wondering about the history/origins of fish sauce, specifically in Asia. I haven't found anything after Googling a bit..
My friend claims that fish sauce was invented in Italy (the Romans?). Can someone help clarify?
It was called garum, and indeed the ancient Romans used it, as did the ancient Greeks:
Garum was prepared from the intestines of small fishes through the process of bacterial fermentation. Fishermen would lay out their catch according to the type and part of the fish, allowing makers to pick the exact ingredients they wanted. The fish parts were then macerated in salt, and cured in the sun for one to three months. The mixture fermented and liquified in the dry warmth, with the salt inhibiting the common agents of decay. Garum was the clear liquid that formed on the top, drawn off by means of a fine strainer inserted into the fermenting vessel. The sediment or sludge that remained was allec. Concentrated decoctions of aromatic herbs might be added. Flavors would vary according to the locale, with ingredients sometimes from in-house gardens.
Like the fish sauce of today, it was extremely high in glutamic acid, AKA umami.
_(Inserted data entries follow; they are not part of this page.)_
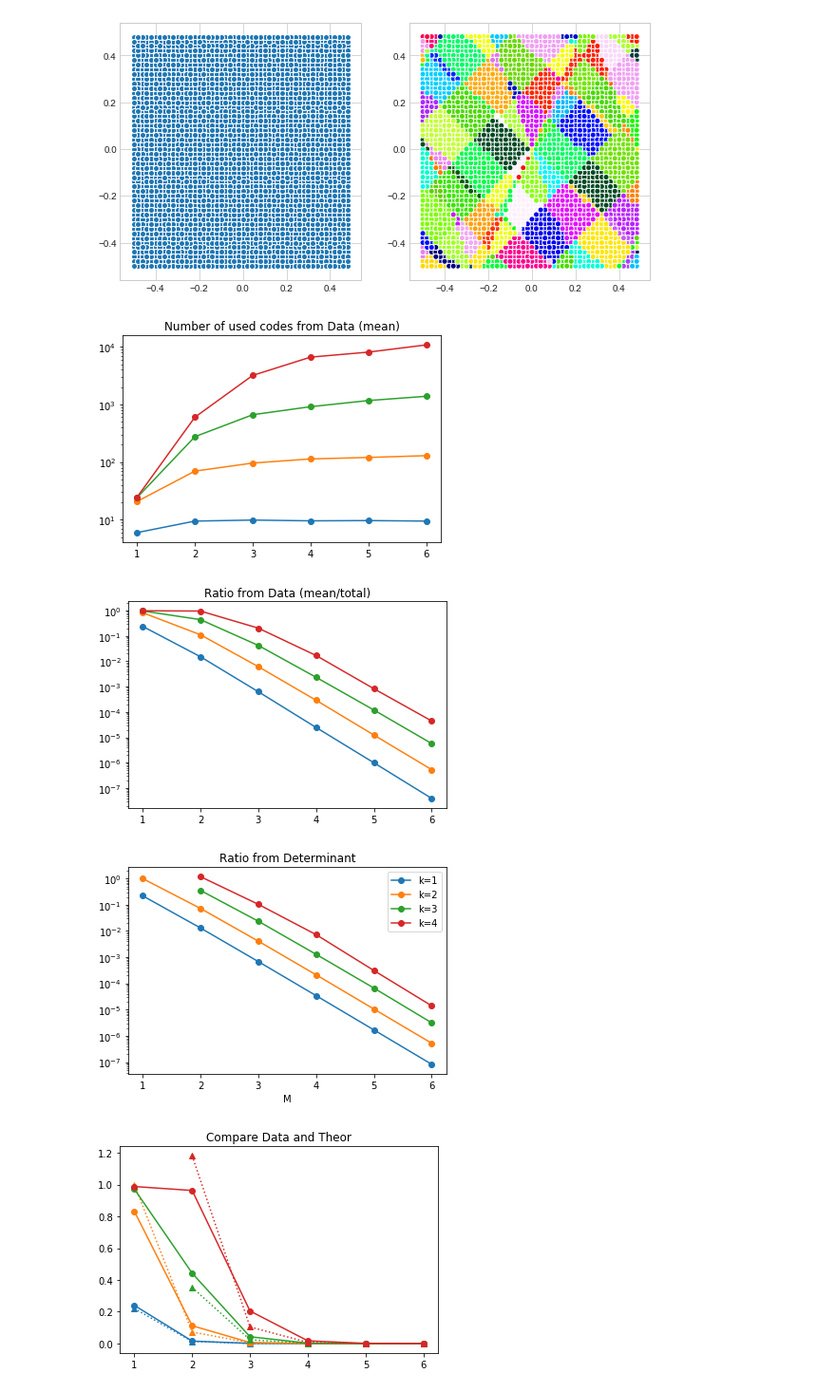
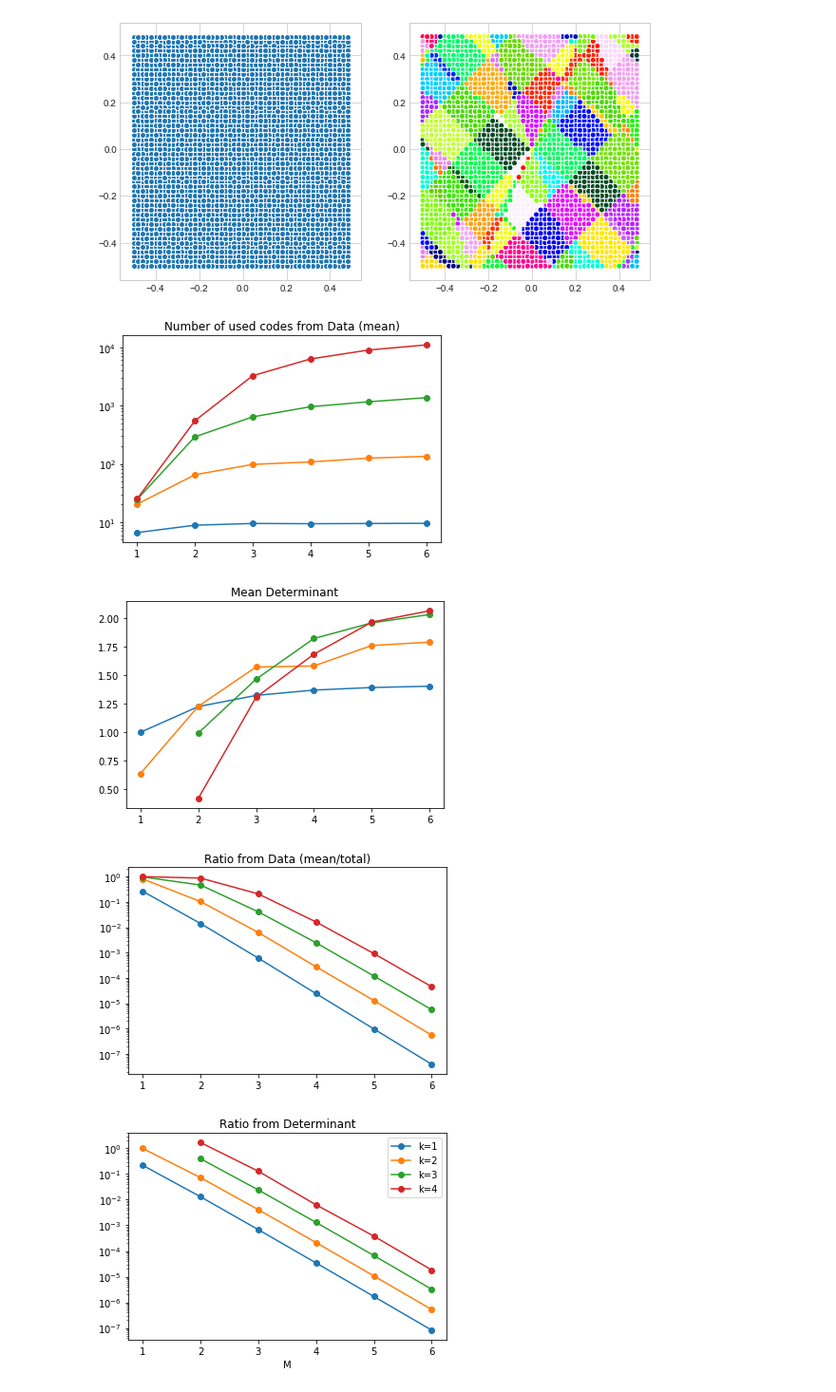
Before and after one commit to mirkoklukas/htmresearch, a Jupyter notebook: projects/kdimgrid/jupyter/Compute number of codes for unit cube .ipynb, the cells around one changed output. Shown at 95% size. Saved outputs shown, nothing was run; the diff lists cells and outputs as text; code cells hidden in the pictures.

```diff
--- a/projects/kdimgrid/jupyter/Compute number of codes for unit cube .ipynb
+++ b/projects/kdimgrid/jupyter/Compute number of codes for unit cube .ipynb
@@ -143,7 +146,7 @@ ax[1].scatter(X[p,0],X[p,1], edgecolor="white", marker="o", c=cs[p], cmap="gist_
 # %%
 m_max      = 6
 k_max      = 4
-num_trials = 10
+num_trials = 100
 phase_resolution = 0.2
 
 num_used_codes = np.zeros((m_max, k_max, num_trials))
@@ -191,6 +194,15 @@ for k in range(k_max):
              c="C{}".format(k),
              marker="o", label="k={}".format(k+1))
 
+plt.show()
+
+plt.title("Mean Determinant")
+# plt.yscale("log")
+for k in range(k_max):
+    valid = 2*np.arange(1,m_max+1) > k
+    plt.plot(np.arange(1,m_max+1)[valid],  np.mean(det[:,k,:], axis=1)[valid],
+             c="C{}".format(k),
+             marker="o", label="k={}".format(k+1))
 plt.show()
 
 plt.title("Ratio from Data (mean/total)")
@@ -206,36 +218,36 @@ for k in range(k_max):
 #              marker="^", label="k={}".format(k+1))
 plt.show()
 
 
 
 
 plt.title("Ratio from Determinant")
 plt.yscale("log")
 for k in range(k_max):
 
     valid = 2*np.arange(1,m_max+1) > k
     plt.plot(np.arange(1,m_max+1)[valid], mean_ratio[:,k][valid],
             c="C{}".format(k),
              marker="o", label="k={}".format(k+1))
 
 plt.legend()
 plt.xlabel("M")
 plt.show()
 
-plt.title("Compare Data and Theor")
-# plt.yscale("log")
+plt.title("Compare Data and Theoretical Comp")
+plt.yscale("log")
 for k in range(k_max):
     plt.plot(np.arange(1,m_max+1),  mean_num[:,k]/num_locs_total,
              c="C{}".format(k),
              marker="o", label="k={}".format(k+1))
 
     valid = 2*np.arange(1,m_max+1) > k
     plt.plot(np.arange(1,m_max+1)[valid], mean_ratio[:,k][valid],
              linestyle=":",
              marker="^", label="k={}".format(k+1))
 plt.show()
 # %% [output]
-[figure, old version]
+[figure, new version]
-[figure, old version]
+[figure, new version]
-[figure, old version]
+[figure, new version]
-[figure, old version]
+[figure, new version]
```
Also changed, not shown: parts of 3 cells of this notebook, 24 other files.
In Eurasian Sensation the author says:
There appears to be no historical mention of fish sauce being used in Asia before the Early Middle Ages in Europe, which oddly enough is around the same time its use was dwindling in the remnants of the Roman Empire.
That begs a question, right? Did the concept travel, or did Asians develop it independently? Greater minds than mine are working to definitively answer that question:
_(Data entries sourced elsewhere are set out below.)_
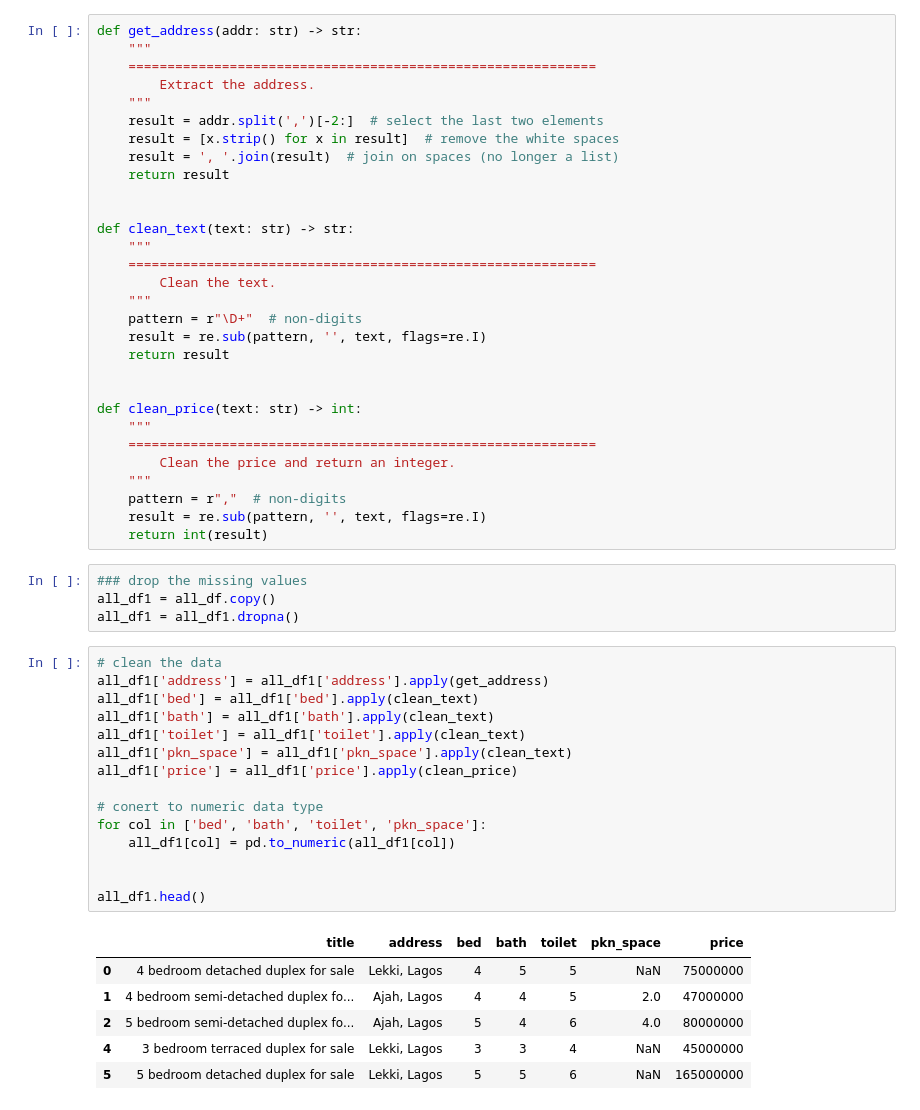
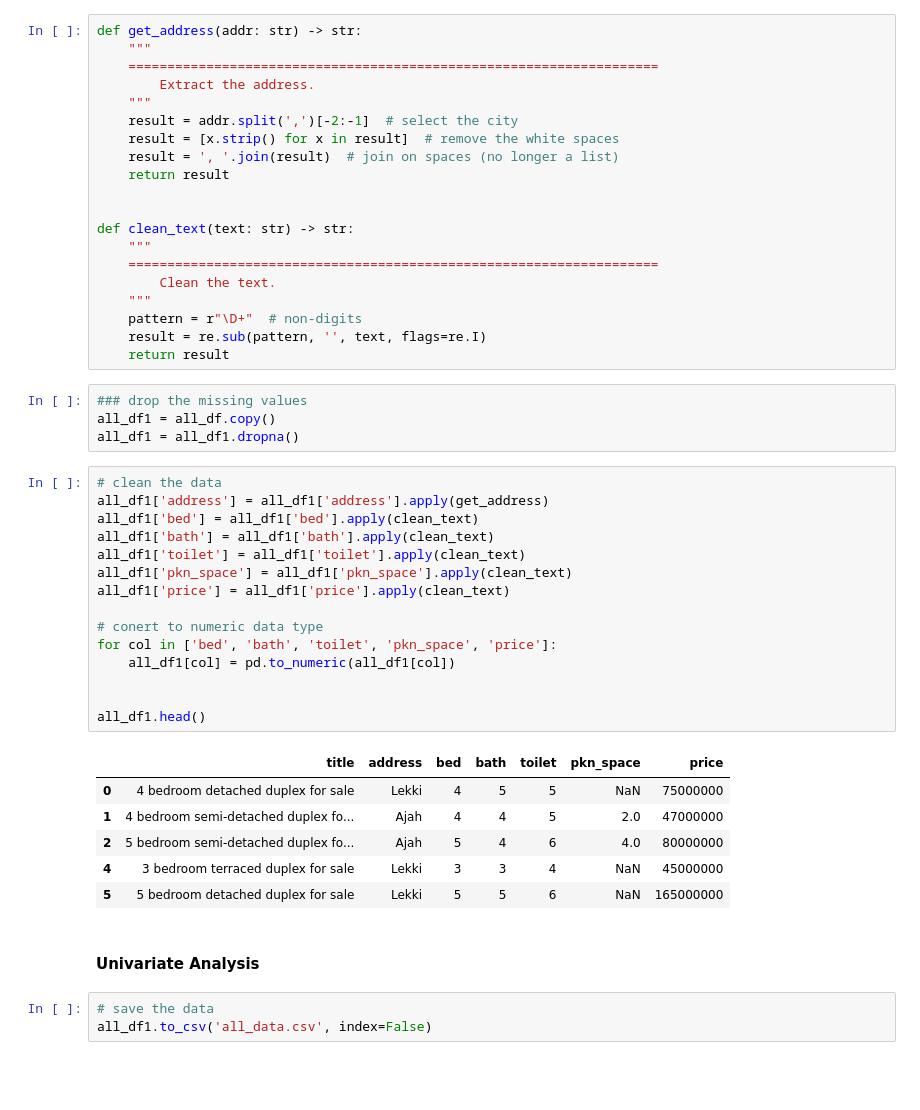
Before and after one commit to chineidu/house_prediction, a Jupyter notebook: house_prices.ipynb, the cells around one changed output. Saved outputs shown, nothing was run; the diff lists cells and outputs as text; blank space fills up the shorter version.

```diff
--- a/house_prices.ipynb
+++ b/house_prices.ipynb
@@ -79,10 +87,10 @@ memory usage: 443.8+ KB
 # %%
 def get_address(addr: str) -> str:
     """
-    ============================================================
+    ====================================================================
         Extract the address.
     """
-    result = addr.split(',')[-2:]  # select the last two elements
+    result = addr.split(',')[-2:-1]  # select the city
     result = [x.strip() for x in result]  # remove the white spaces
     result = ', '.join(result)  # join on spaces (no longer a list)
     return result
@@ -90,22 +98,12 @@ def get_address(addr: str) -> str:
 
 def clean_text(text: str) -> str:
     """
-    ============================================================
+    ====================================================================
         Clean the text.
     """
     pattern = r"\D+"  # non-digits
     result = re.sub(pattern, '', text, flags=re.I)
     return result
-
-
-def clean_price(text: str) -> int:
-    """
-    ============================================================
-        Clean the price and return an integer.
-    """
-    pattern = r","  # non-digits
-    result = re.sub(pattern, '', text, flags=re.I)
-    return int(result)
 # %%
 ### drop the missing values
 all_df1 = all_df.copy()
@@ -113,22 +111,27 @@ all_df1 = all_df1.dropna()
 # %%
 # clean the data
 all_df1['address'] = all_df1['address'].apply(get_address)
 all_df1['bed'] = all_df1['bed'].apply(clean_text)
 all_df1['bath'] = all_df1['bath'].apply(clean_text)
 all_df1['toilet'] = all_df1['toilet'].apply(clean_text)
 all_df1['pkn_space'] = all_df1['pkn_space'].apply(clean_text)
-all_df1['price'] = all_df1['price'].apply(clean_price)
+all_df1['price'] = all_df1['price'].apply(clean_text)
 
 # conert to numeric data type
-for col in ['bed', 'bath', 'toilet', 'pkn_space']:
+for col in ['bed', 'bath', 'toilet', 'pkn_space', 'price']:
     all_df1[col] = pd.to_numeric(all_df1[col])
 
 
 all_df1.head()
 # %% [output]
 |  | title | address | bed | bath | toilet | pkn_space | price |
-| 0 | 4 bedroom detached duplex for sale | Lekki, Lagos | 4 | 5 | 5 | NaN | 75000000 |
-| 1 | 4 bedroom semi-detached duplex fo... | Ajah, Lagos | 4 | 4 | 5 | 2.0 | 47000000 |
-| 2 | 5 bedroom semi-detached duplex fo... | Ajah, Lagos | 5 | 4 | 6 | 4.0 | 80000000 |
-| 4 | 3 bedroom terraced duplex for sale | Lekki, Lagos | 3 | 3 | 4 | NaN | 45000000 |
-| 5 | 5 bedroom detached duplex for sale | Lekki, Lagos | 5 | 5 | 6 | NaN | 165000000 |
+| 0 | 4 bedroom detached duplex for sale | Lekki | 4 | 5 | 5 | NaN | 75000000 |
+| 1 | 4 bedroom semi-detached duplex fo... | Ajah | 4 | 4 | 5 | 2.0 | 47000000 |
+| 2 | 5 bedroom semi-detached duplex fo... | Ajah | 5 | 4 | 6 | 4.0 | 80000000 |
+| 4 | 3 bedroom terraced duplex for sale | Lekki | 3 | 3 | 4 | NaN | 45000000 |
+| 5 | 5 bedroom detached duplex for sale | Lekki | 5 | 5 | 6 | NaN | 165000000 |
+# %% [markdown]
+#### Univariate Analysis
+# %%
+# save the data
+all_df1.to_csv('all_data.csv', index=False)
```
Also changed, not shown: parts of 33 cells of this notebook, 5 other files.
...flowed from west to east and was eagerly adopted by Asians on the Silk Road. The recipes for garum changed and adapted as they moved east and became nuoc mam and nam pla according to cultural preferences and what gifts the Asian seas had to offer. Archaeologists and food scientists are working to confirm these flows and linkages...
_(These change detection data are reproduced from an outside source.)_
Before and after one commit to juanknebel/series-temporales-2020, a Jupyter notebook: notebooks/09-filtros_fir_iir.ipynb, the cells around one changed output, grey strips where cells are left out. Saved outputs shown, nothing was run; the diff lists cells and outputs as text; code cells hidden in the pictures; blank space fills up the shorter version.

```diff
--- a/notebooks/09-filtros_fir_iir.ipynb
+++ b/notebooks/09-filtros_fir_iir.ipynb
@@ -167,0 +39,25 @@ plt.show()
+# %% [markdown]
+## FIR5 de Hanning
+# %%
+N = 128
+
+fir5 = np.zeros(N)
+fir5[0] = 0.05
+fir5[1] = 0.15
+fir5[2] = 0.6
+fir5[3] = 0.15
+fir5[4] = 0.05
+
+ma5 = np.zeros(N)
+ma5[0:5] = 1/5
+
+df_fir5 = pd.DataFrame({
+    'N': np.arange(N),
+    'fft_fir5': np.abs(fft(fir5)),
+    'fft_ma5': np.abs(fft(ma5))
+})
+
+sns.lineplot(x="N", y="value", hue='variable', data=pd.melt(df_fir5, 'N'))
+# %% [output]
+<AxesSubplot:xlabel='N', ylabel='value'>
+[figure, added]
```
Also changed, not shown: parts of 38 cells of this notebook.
The production of garum and Asian fish sauce is virtually the same as well. Fresh fish and salt in some proportion (recipes vary widely from 5:1 to 2:1) are layered in barrels, clay pits or earthenware crocks. Because of their large size, tuna were cut up before fermenting to prevent putrefaction, but most fish – especially the small species are processed whole and intact. In Rome, oregano and other herbs were added at the production phase for both flavor and to suppress bacterial overgrowth, but this step is largely omitted in the production of Asian sauces. The vats are then left to ferment – sometimes covered or sometimes uncovered (Carthaginian and Roman) in the heat and stirred every few days to a week to ensure even enzymatic digestion of the fish.